(Materials provided Opens)

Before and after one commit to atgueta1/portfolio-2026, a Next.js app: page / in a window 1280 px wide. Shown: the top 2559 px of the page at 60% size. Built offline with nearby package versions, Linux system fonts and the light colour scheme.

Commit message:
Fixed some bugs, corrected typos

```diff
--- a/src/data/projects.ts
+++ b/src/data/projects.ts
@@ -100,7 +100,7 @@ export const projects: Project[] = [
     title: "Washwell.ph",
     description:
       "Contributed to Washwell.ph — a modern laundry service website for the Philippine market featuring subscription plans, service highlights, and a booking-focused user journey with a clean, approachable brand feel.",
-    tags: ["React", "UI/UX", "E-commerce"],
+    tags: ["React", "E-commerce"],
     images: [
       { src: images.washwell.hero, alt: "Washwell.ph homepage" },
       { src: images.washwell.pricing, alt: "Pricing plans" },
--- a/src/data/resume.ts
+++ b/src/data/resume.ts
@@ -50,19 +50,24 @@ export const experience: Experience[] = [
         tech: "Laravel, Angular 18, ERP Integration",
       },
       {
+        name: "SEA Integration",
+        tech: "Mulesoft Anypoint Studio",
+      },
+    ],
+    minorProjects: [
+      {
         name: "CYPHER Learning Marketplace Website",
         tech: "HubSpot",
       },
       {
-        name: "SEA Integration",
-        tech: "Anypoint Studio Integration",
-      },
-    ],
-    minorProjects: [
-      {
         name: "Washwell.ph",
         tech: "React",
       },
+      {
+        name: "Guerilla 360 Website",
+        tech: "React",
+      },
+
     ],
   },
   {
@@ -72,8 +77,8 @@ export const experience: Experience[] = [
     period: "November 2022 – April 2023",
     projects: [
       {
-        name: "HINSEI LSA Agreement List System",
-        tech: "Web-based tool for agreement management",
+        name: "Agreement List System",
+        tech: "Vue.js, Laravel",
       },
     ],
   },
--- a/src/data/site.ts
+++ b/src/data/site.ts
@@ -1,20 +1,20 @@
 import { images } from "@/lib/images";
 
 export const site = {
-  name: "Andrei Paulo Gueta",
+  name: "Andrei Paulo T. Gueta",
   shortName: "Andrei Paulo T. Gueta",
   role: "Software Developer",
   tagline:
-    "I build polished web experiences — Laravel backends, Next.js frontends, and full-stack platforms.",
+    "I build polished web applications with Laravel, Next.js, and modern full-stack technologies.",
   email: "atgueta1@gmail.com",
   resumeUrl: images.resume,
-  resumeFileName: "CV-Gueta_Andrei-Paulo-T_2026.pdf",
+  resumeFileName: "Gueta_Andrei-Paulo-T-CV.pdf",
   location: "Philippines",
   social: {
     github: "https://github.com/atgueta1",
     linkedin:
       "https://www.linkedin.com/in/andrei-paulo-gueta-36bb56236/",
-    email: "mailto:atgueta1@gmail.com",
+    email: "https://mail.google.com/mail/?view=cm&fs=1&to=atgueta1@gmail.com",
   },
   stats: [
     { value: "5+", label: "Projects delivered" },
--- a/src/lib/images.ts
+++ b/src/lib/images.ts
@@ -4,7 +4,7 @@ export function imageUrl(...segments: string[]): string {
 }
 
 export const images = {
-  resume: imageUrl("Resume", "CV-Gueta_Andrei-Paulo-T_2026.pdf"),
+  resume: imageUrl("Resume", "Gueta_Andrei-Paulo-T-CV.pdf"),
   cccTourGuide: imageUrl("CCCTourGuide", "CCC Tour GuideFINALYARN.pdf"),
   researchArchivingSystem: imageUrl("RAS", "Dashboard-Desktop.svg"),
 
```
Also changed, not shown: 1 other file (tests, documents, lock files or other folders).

(Materials provided Closes)

Line by line, reproduce the data above exactly.

- Task output:
Before and after one commit to atgueta1/portfolio-2026, a Next.js app: page / in a window 1280 px wide. Shown: the top 2559 px of the page at 60% size. Built offline with nearby package versions, Linux system fonts and the light colour scheme.

Commit message:
Fixed some bugs, corrected typos

```diff
--- a/src/data/projects.ts
+++ b/src/data/projects.ts
@@ -100,7 +100,7 @@ export const projects: Project[] = [
     title: "Washwell.ph",
     description:
       "Contributed to Washwell.ph — a modern laundry service website for the Philippine market featuring subscription plans, service highlights, and a booking-focused user journey with a clean, approachable brand feel.",
-    tags: ["React", "UI/UX", "E-commerce"],
+    tags: ["React", "E-commerce"],
     images: [
       { src: images.washwell.hero, alt: "Washwell.ph homepage" },
       { src: images.washwell.pricing, alt: "Pricing plans" },
--- a/src/data/resume.ts
+++ b/src/data/resume.ts
@@ -50,19 +50,24 @@ export const experience: Experience[] = [
         tech: "Laravel, Angular 18, ERP Integration",
       },
       {
+        name: "SEA Integration",
+        tech: "Mulesoft Anypoint Studio",
+      },
+    ],
+    minorProjects: [
+      {
         name: "CYPHER Learning Marketplace Website",
         tech: "HubSpot",
       },
       {
-        name: "SEA Integration",
-        tech: "Anypoint Studio Integration",
-      },
-    ],
-    minorProjects: [
-      {
         name: "Washwell.ph",
         tech: "React",
       },
+      {
+        name: "Guerilla 360 Website",
+        tech: "React",
+      },
+
     ],
   },
   {
@@ -72,8 +77,8 @@ export const experience: Experience[] = [
     period: "November 2022 – April 2023",
     projects: [
       {
-        name: "HINSEI LSA Agreement List System",
-        tech: "Web-based tool for agreement management",
+        name: "Agreement List System",
+        tech: "Vue.js, Laravel",
       },
     ],
   },
--- a/src/data/site.ts
+++ b/src/data/site.ts
@@ -1,20 +1,20 @@
 import { images } from "@/lib/images";
 
 export const site = {
-  name: "Andrei Paulo Gueta",
+  name: "Andrei Paulo T. Gueta",
   shortName: "Andrei Paulo T. Gueta",
   role: "Software Developer",
   tagline:
-    "I build polished web experiences — Laravel backends, Next.js frontends, and full-stack platforms.",
+    "I build polished web applications with Laravel, Next.js, and modern full-stack technologies.",
   email: "atgueta1@gmail.com",
   resumeUrl: images.resume,
-  resumeFileName: "CV-Gueta_Andrei-Paulo-T_2026.pdf",
+  resumeFileName: "Gueta_Andrei-Paulo-T-CV.pdf",
   location: "Philippines",
   social: {
     github: "https://github.com/atgueta1",
     linkedin:
       "https://www.linkedin.com/in/andrei-paulo-gueta-36bb56236/",
-    email: "mailto:atgueta1@gmail.com",
+    email: "https://mail.google.com/mail/?view=cm&fs=1&to=atgueta1@gmail.com",
   },
   stats: [
     { value: "5+", label: "Projects delivered" },
--- a/src/lib/images.ts
+++ b/src/lib/images.ts
@@ -4,7 +4,7 @@ export function imageUrl(...segments: string[]): string {
 }
 
 export const images = {
-  resume: imageUrl("Resume", "CV-Gueta_Andrei-Paulo-T_2026.pdf"),
+  resume: imageUrl("Resume", "Gueta_Andrei-Paulo-T-CV.pdf"),
   cccTourGuide: imageUrl("CCCTourGuide", "CCC Tour GuideFINALYARN.pdf"),
   researchArchivingSystem: imageUrl("RAS", "Dashboard-Desktop.svg"),
 
```
Also changed, not shown: 1 other file (tests, documents, lock files or other folders).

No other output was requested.